> Task goal:
A single number is expected: the count of lines in the entries below that contain "xlsx".

> Exercise materials:

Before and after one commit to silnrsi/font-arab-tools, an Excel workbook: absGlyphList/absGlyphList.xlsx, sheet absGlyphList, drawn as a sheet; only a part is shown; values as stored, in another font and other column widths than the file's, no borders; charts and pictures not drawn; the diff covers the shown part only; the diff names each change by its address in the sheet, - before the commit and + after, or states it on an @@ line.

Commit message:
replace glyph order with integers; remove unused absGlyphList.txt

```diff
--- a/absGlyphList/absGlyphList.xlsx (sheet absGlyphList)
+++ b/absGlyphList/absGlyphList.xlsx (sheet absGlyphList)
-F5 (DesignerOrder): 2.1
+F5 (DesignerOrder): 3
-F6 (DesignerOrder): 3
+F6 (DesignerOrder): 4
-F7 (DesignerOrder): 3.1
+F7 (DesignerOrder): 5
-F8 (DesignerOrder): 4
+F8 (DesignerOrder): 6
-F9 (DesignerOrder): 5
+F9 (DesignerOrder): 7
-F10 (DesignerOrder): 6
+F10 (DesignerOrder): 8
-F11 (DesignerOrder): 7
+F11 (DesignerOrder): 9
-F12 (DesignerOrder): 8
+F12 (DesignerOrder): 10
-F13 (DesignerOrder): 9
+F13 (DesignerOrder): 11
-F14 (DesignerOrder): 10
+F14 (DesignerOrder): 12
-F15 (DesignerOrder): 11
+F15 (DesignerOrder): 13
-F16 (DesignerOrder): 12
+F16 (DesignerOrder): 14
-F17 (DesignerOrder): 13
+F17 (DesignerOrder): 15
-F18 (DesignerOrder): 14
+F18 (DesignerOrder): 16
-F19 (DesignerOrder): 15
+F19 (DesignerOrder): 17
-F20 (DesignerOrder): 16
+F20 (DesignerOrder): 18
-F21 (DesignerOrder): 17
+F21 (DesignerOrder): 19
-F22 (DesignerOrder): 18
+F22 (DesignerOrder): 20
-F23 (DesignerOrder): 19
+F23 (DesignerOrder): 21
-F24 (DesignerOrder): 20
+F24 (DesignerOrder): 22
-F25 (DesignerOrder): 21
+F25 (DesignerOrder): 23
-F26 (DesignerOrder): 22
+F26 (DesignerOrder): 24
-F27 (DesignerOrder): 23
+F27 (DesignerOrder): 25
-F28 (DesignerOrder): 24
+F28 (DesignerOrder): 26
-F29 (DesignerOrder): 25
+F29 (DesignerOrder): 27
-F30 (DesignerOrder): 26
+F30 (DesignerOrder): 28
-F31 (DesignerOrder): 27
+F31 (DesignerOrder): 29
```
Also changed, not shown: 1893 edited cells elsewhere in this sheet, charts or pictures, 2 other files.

> Written response:
3